WHAT IS REQUIRED: Among the records below, which lines contain the string "ipSG"? Report them.

Stored data entries
***
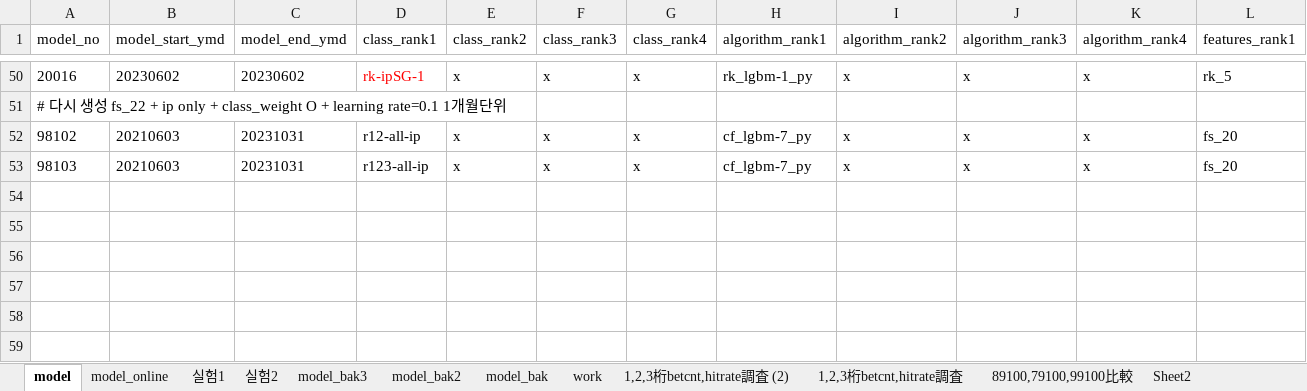
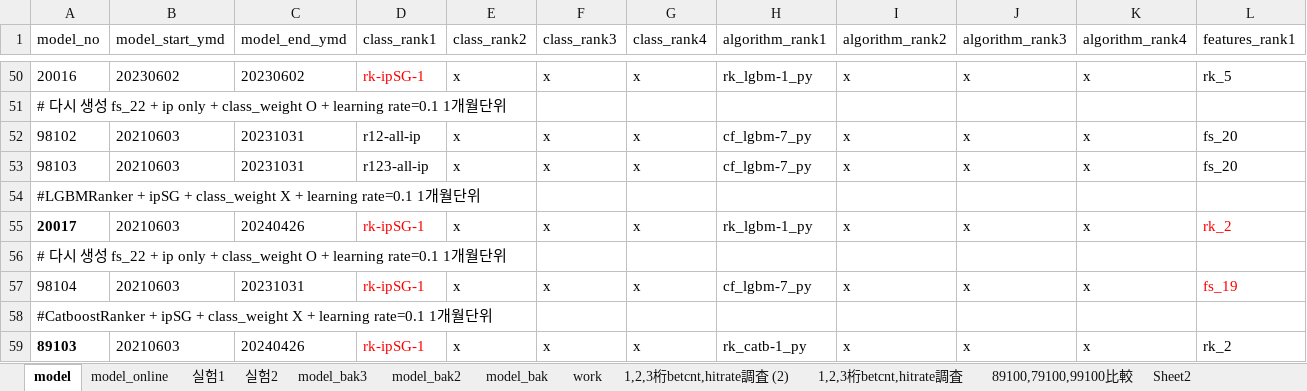
Before and after one commit to ttoltori/pod_boatrace, an Excel workbook: document/expr10/model_config.xlsx, sheet model, drawn as a sheet; only a part is shown, gaps mark what is left out; values as stored, in another font and other column widths than the file's, no borders; rows hold the shown columns only; the diff names each change by its address in the sheet, - before the commit and + after, or states it on an @@ line.

```diff
--- a/document/expr10/model_config.xlsx (sheet model)
+++ b/document/expr10/model_config.xlsx (sheet model)
+row 54: #LGBMRanker + ipSG + class_weight X + learning rate=0.1 1개월단위
+row 55: 20017 | 20210603 | 20240426 | rk-ipSG-1 | x | x | x | rk_lgbm-1_py | x | x | x | rk_2
+row 56: # 다시 생성 fs_22 + ip only + class_weight O + learning rate=0.1 1개월단위
+row 57: 98104 | 20210603 | 20231031 | rk-ipSG-1 | x | x | x | cf_lgbm-7_py | x | x | x | fs_19
+row 58: #CatboostRanker + ipSG + class_weight X + learning rate=0.1 1개월단위
+row 59: 89103 | 20210603 | 20240426 | rk-ipSG-1 | x | x | x | rk_catb-1_py | x | x | x | rk_2
```
Also changed, not shown: 49 other files.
***
YOUR SOLUTION:
+row 54: #LGBMRanker + ipSG + class_weight X + learning rate=0.1 1개월단위
+row 55: 20017 | 20210603 | 20240426 | rk-ipSG-1 | x | x | x | rk_lgbm-1_py | x | x | x | rk_2
+row 57: 98104 | 20210603 | 20231031 | rk-ipSG-1 | x | x | x | cf_lgbm-7_py | x | x | x | fs_19
+row 58: #CatboostRanker + ipSG + class_weight X + learning rate=0.1 1개월단위
+row 59: 89103 | 20210603 | 20240426 | rk-ipSG-1 | x | x | x | rk_catb-1_py | x | x | x | rk_2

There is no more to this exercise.